In the listing that follows, count every line holding the word "diff" and give only the count.

(Data provided):
▬▬▬▬▬▬▬▬▬▬

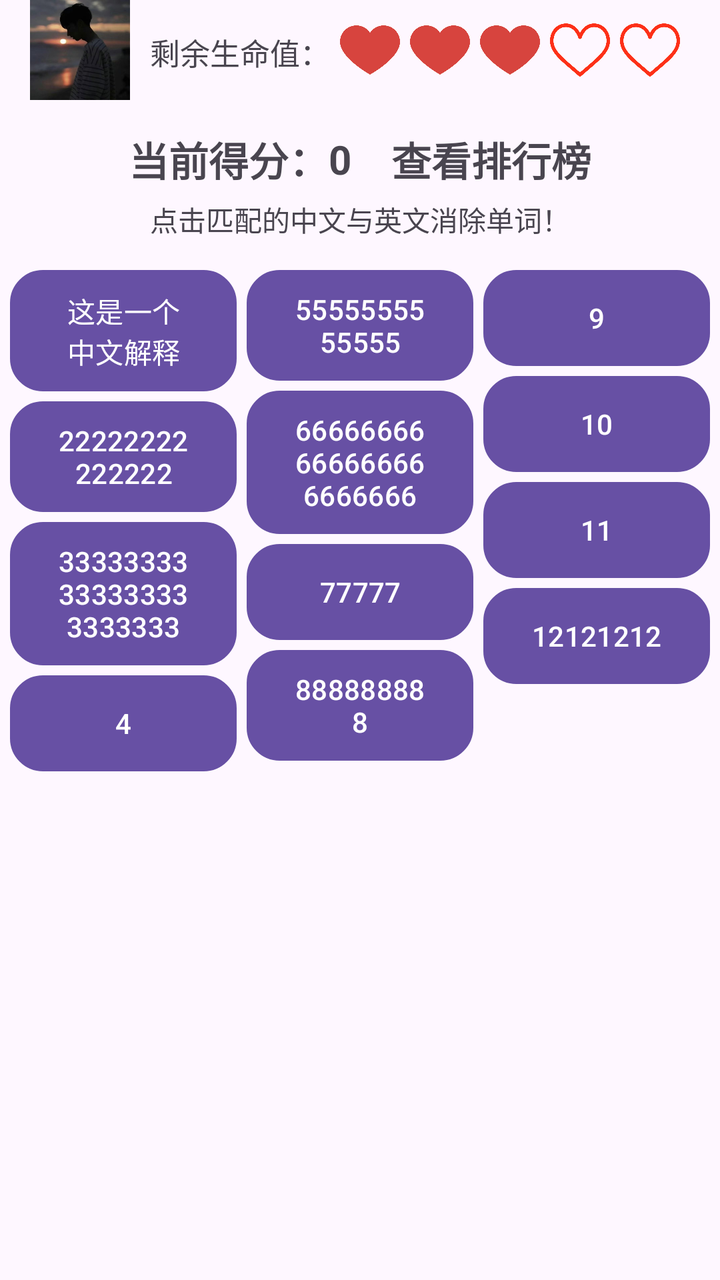
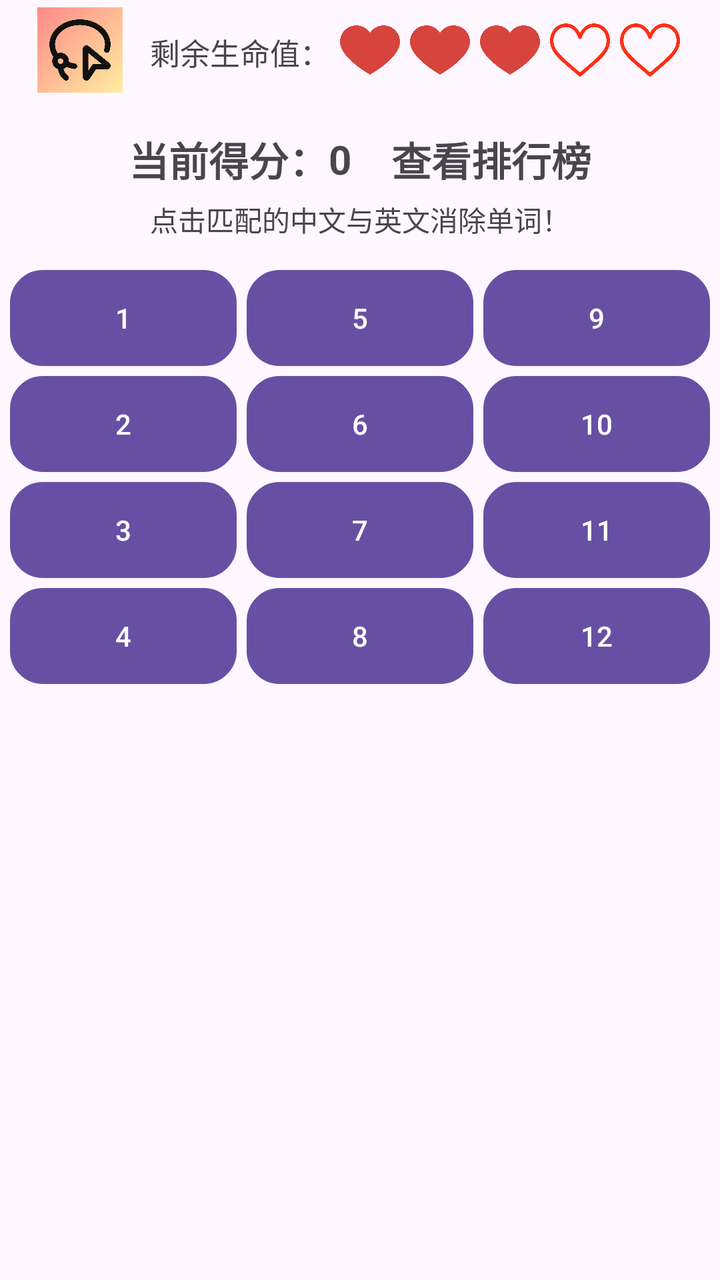

Two renders of the same Android screen: before a commit and after it. Below are the layout's source before the change and the commit's diff.
<!-- AndroidManifest.xml: application theme Theme.WordCrush -->
<!-- res/layout/fragment_breakthrough.xml -->
<?xml version="1.0" encoding="utf-8"?>
<LinearLayout xmlns:android="http://schemas.android.com/apk/res/android"
    android:layout_width="match_parent"
    android:layout_height="match_parent"
    android:orientation="vertical"
    android:gravity="center">

    <LinearLayout
        android:layout_width="match_parent"
        android:layout_height="wrap_content"
        android:fitsSystemWindows="true">

        <ImageView
            android:layout_width="50dp"
            android:layout_height="50dp"
            android:src="@drawable/default_avatar"
            android:layout_marginLeft="15dp"/>


        <TextView
            android:layout_width="wrap_content"
            android:layout_height="50dp"
            android:textSize="15sp"
            android:text="剩余生命值："
            android:layout_marginLeft="10dp"
            android:layout_marginTop="15dp"/>

        <ImageView
            android:id="@+id/heart1"
            android:layout_width="30dp"
            android:layout_height="50dp"
            android:src="@drawable/icon_red_heart"
            android:layout_marginLeft="5dp"/>

        <ImageView
            android:id="@+id/heart2"
            android:layout_width="30dp"
            android:layout_height="50dp"
            android:src="@drawable/icon_red_heart"
            android:layout_marginLeft="5dp"/>

        <ImageView
            android:id="@+id/heart3"
            android:layout_width="30dp"
            android:layout_height="50dp"
            android:src="@drawable/icon_red_heart"
            android:layout_marginLeft="5dp"/>

        <ImageView
            android:id="@+id/heart4"
            android:layout_width="30dp"
            android:layout_height="50dp"
            android:src="@drawable/icon_white_heart"
            android:layout_marginLeft="5dp"/>

        <ImageView
            android:id="@+id/heart5"
            android:layout_width="30dp"
            android:layout_height="50dp"
            android:src="@drawable/icon_white_heart"
            android:layout_marginLeft="5dp"/>

    </LinearLayout>

    <LinearLayout
        android:layout_width="match_parent"
        android:layout_height="wrap_content"
        android:gravity="center">
        <TextView
            android:layout_width="wrap_content"
            android:layout_height="wrap_content"
            android:text="当前得分："
            android:textSize="20sp"
            android:textStyle="bold"
            android:gravity="center"/>

        <TextView
            android:id="@+id/scoreText"
            android:layout_width="wrap_content"
            android:layout_height="wrap_content"
            android:text="0"
            android:textSize="20sp"
            android:textStyle="bold"
            android:gravity="center"/>

        <TextView
            android:id="@+id/rankingBtn"
            android:layout_width="wrap_content"
            android:layout_height="wrap_content"
            android:text="查看排行榜"
            android:textStyle="bold"
            android:textSize="20sp"
            android:layout_marginLeft="20dp" />

    </LinearLayout>


    <TextView
        android:layout_width="match_parent"
        android:layout_height="wrap_content"
        android:text="点击匹配的中文与英文消除单词！"
        android:layout_marginTop="5dp"
        android:gravity="center"/>

    <ScrollView
        xmlns:android="http://schemas.android.com/apk/res/android"
        android:layout_width="match_parent"
        android:layout_height="match_parent"
        android:paddingBottom="80dp">

        <LinearLayout
            xmlns:android="http://schemas.android.com/apk/res/android"
            android:orientation="horizontal"
            android:layout_width="match_parent"
            android:layout_height="match_parent"
            android:gravity="center"
            android:layout_marginTop="5dp"
            android:padding="5dp">

            
            <LinearLayout
                android:orientation="vertical"
                android:layout_width="0dp"
                android:layout_height="match_parent"
                android:layout_weight="1"
                android:gravity="top">

                <Button android:id="@+id/btn1" android:text="这是一个中文解释" android:layout_width="match_parent" android:layout_height="wrap_content" android:background="@drawable/rounded_button" android:layout_marginTop="5dp"/>
                <Button android:id="@+id/btn2" android:text="22222222222222" android:layout_width="match_parent" android:layout_height="wrap_content" android:background="@drawable/rounded_button" android:layout_marginTop="5dp"/>
                <Button android:id="@+id/btn3" android:text="33333333333333333333333" android:layout_width="match_parent" android:layout_height="wrap_content" android:background="@drawable/rounded_button" android:layout_marginTop="5dp"/>
                <Button android:id="@+id/btn4" android:text="4" android:layout_width="match_parent" android:layout_height="wrap_content" android:background="@drawable/rounded_button" android:layout_marginTop="5dp"/>
            </LinearLayout>

            
            <LinearLayout
                android:orientation="vertical"
                android:layout_width="0dp"
                android:layout_height="match_parent"
                android:layout_weight="1"
                android:layout_marginLeft="5dp"
                android:gravity="top">

                <Button android:id="@+id/btn5" android:text="5555555555555" android:layout_width="match_parent" android:layout_height="wrap_content" android:background="@drawable/rounded_button" android:layout_marginTop="5dp"/>
                <Button android:id="@+id/btn6" android:text="66666666666666666666666" android:layout_width="match_parent" android:layout_height="wrap_content" android:background="@drawable/rounded_button" android:layout_marginTop="5dp"/>
                <Button android:id="@+id/btn7" android:text="77777" android:layout_width="match_parent" android:layout_height="wrap_content" android:background="@drawable/rounded_button" android:layout_marginTop="5dp"/>
                <Button android:id="@+id/btn8" android:text="888888888" android:layout_width="match_parent" android:layout_height="wrap_content" android:background="@drawable/rounded_button" android:layout_marginTop="5dp"/>
            </LinearLayout>

            
            <LinearLayout
                android:orientation="vertical"
                android:layout_width="0dp"
                android:layout_height="match_parent"
                android:layout_weight="1"
                android:layout_marginLeft="5dp"
                android:gravity="top">

                <Button android:id="@+id/btn9" android:text="9" android:layout_width="match_parent" android:layout_height="wrap_content" android:background="@drawable/rounded_button" android:layout_marginTop="5dp"/>
                <Button android:id="@+id/btn10" android:text="10" android:layout_width="match_parent" android:layout_height="wrap_content" android:background="@drawable/rounded_button" android:layout_marginTop="5dp"/>
                <Button android:id="@+id/btn11" android:text="11" android:layout_width="match_parent" android:layout_height="wrap_content" android:background="@drawable/rounded_button" android:layout_marginTop="5dp"/>
                <Button android:id="@+id/btn12" android:text="12121212" android:layout_width="match_parent" android:layout_height="wrap_content" android:background="@drawable/rounded_button" android:layout_marginTop="5dp"/>
            </LinearLayout>

        </LinearLayout>

    </ScrollView>


</LinearLayout>
<!-- resources referenced by this layout -->
<resources>
  <!-- drawable default_avatar: jpg bitmap (drawable, 30745 bytes) -->
  <!-- drawable icon_red_heart: png bitmap (drawable, 11064 bytes) -->
  <!-- drawable icon_white_heart: png bitmap (drawable, 18247 bytes) -->
  <!-- drawable rounded_button (drawable) -->
  <shape xmlns:android="http://schemas.android.com/apk/res/android"
      android:shape="rectangle">
  
      
  
  
      
      <corners android:radius="16dp" />  
  
      
      <stroke
          android:width="1dp"
          android:color="#1976D2" />
  
  
  </shape>
  <style name="Theme.WordCrush" parent="Base.Theme.WordCrush" />
  <style name="Base.Theme.WordCrush" parent="Theme.Material3.DayNight.NoActionBar">
          
          
      </style>
</resources>

<!-- the commit's change to res/layout/fragment_breakthrough.xml (unified diff, before → after) -->
@@ -11,9 +11,10 @@
         android:fitsSystemWindows="true">
 
         <ImageView
+            android:id="@+id/avatarImageView"
             android:layout_width="50dp"
             android:layout_height="50dp"
-            android:src="@drawable/default_avatar"
+            android:src="@drawable/logo"
             android:layout_marginLeft="15dp"/>
 
 
@@ -125,9 +126,9 @@
                 android:layout_weight="1"
                 android:gravity="top">
 
-                <Button android:id="@+id/btn1" android:text="这是一个中文解释" android:layout_width="match_parent" android:layout_height="wrap_content" android:background="@drawable/rounded_button" android:layout_marginTop="5dp"/>
-                <Button android:id="@+id/btn2" android:text="22222222222222" android:layout_width="match_parent" android:layout_height="wrap_content" android:background="@drawable/rounded_button" android:layout_marginTop="5dp"/>
-                <Button android:id="@+id/btn3" android:text="33333333333333333333333" android:layout_width="match_parent" android:layout_height="wrap_content" android:background="@drawable/rounded_button" android:layout_marginTop="5dp"/>
+                <Button android:id="@+id/btn1" android:text="1" android:layout_width="match_parent" android:layout_height="wrap_content" android:background="@drawable/rounded_button" android:layout_marginTop="5dp"/>
+                <Button android:id="@+id/btn2" android:text="2" android:layout_width="match_parent" android:layout_height="wrap_content" android:background="@drawable/rounded_button" android:layout_marginTop="5dp"/>
+                <Button android:id="@+id/btn3" android:text="3" android:layout_width="match_parent" android:layout_height="wrap_content" android:background="@drawable/rounded_button" android:layout_marginTop="5dp"/>
                 <Button android:id="@+id/btn4" android:text="4" android:layout_width="match_parent" android:layout_height="wrap_content" android:background="@drawable/rounded_button" android:layout_marginTop="5dp"/>
             </LinearLayout>
 
@@ -140,10 +141,10 @@
                 android:layout_marginLeft="5dp"
                 android:gravity="top">
 
-                <Button android:id="@+id/btn5" android:text="5555555555555" android:layout_width="match_parent" android:layout_height="wrap_content" android:background="@drawable/rounded_button" android:layout_marginTop="5dp"/>
-                <Button android:id="@+id/btn6" android:text="66666666666666666666666" android:layout_width="match_parent" android:layout_height="wrap_content" android:background="@drawable/rounded_button" android:layout_marginTop="5dp"/>
-                <Button android:id="@+id/btn7" android:text="77777" android:layout_width="match_parent" android:layout_height="wrap_content" android:background="@drawable/rounded_button" android:layout_marginTop="5dp"/>
-                <Button android:id="@+id/btn8" android:text="888888888" android:layout_width="match_parent" android:layout_height="wrap_content" android:background="@drawable/rounded_button" android:layout_marginTop="5dp"/>
+                <Button android:id="@+id/btn5" android:text="5" android:layout_width="match_parent" android:layout_height="wrap_content" android:background="@drawable/rounded_button" android:layout_marginTop="5dp"/>
+                <Button android:id="@+id/btn6" android:text="6" android:layout_width="match_parent" android:layout_height="wrap_content" android:background="@drawable/rounded_button" android:layout_marginTop="5dp"/>
+                <Button android:id="@+id/btn7" android:text="7" android:layout_width="match_parent" android:layout_height="wrap_content" android:background="@drawable/rounded_button" android:layout_marginTop="5dp"/>
+                <Button android:id="@+id/btn8" android:text="8" android:layout_width="match_parent" android:layout_height="wrap_content" android:background="@drawable/rounded_button" android:layout_marginTop="5dp"/>
             </LinearLayout>
 
             
@@ -158,7 +159,7 @@
                 <Button android:id="@+id/btn9" android:text="9" android:layout_width="match_parent" android:layout_height="wrap_content" android:background="@drawable/rounded_button" android:layout_marginTop="5dp"/>
                 <Button android:id="@+id/btn10" android:text="10" android:layout_width="match_parent" android:layout_height="wrap_content" android:background="@drawable/rounded_button" android:layout_marginTop="5dp"/>
                 <Button android:id="@+id/btn11" android:text="11" android:layout_width="match_parent" android:layout_height="wrap_content" android:background="@drawable/rounded_button" android:layout_marginTop="5dp"/>
-                <Button android:id="@+id/btn12" android:text="12121212" android:layout_width="match_parent" android:layout_height="wrap_content" android:background="@drawable/rounded_button" android:layout_marginTop="5dp"/>
+                <Button android:id="@+id/btn12" android:text="12" android:layout_width="match_parent" android:layout_height="wrap_content" android:background="@drawable/rounded_button" android:layout_marginTop="5dp"/>
             </LinearLayout>
 
         </LinearLayout>
<!-- resource entries referenced after the edit -->
@@ -1,8 +1,8 @@
 <!-- resources referenced by this layout -->
 <resources>
-  <!-- drawable default_avatar: jpg bitmap (drawable, 30745 bytes) -->
   <!-- drawable icon_red_heart: png bitmap (drawable, 11064 bytes) -->
   <!-- drawable icon_white_heart: png bitmap (drawable, 18247 bytes) -->
+  <!-- drawable logo: jpg bitmap (drawable, 136564 bytes) -->
   <!-- drawable rounded_button (drawable) -->
   <shape xmlns:android="http://schemas.android.com/apk/res/android"
       android:shape="rectangle">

▬▬▬▬▬▬▬▬▬▬

(Answer to the exercise):
2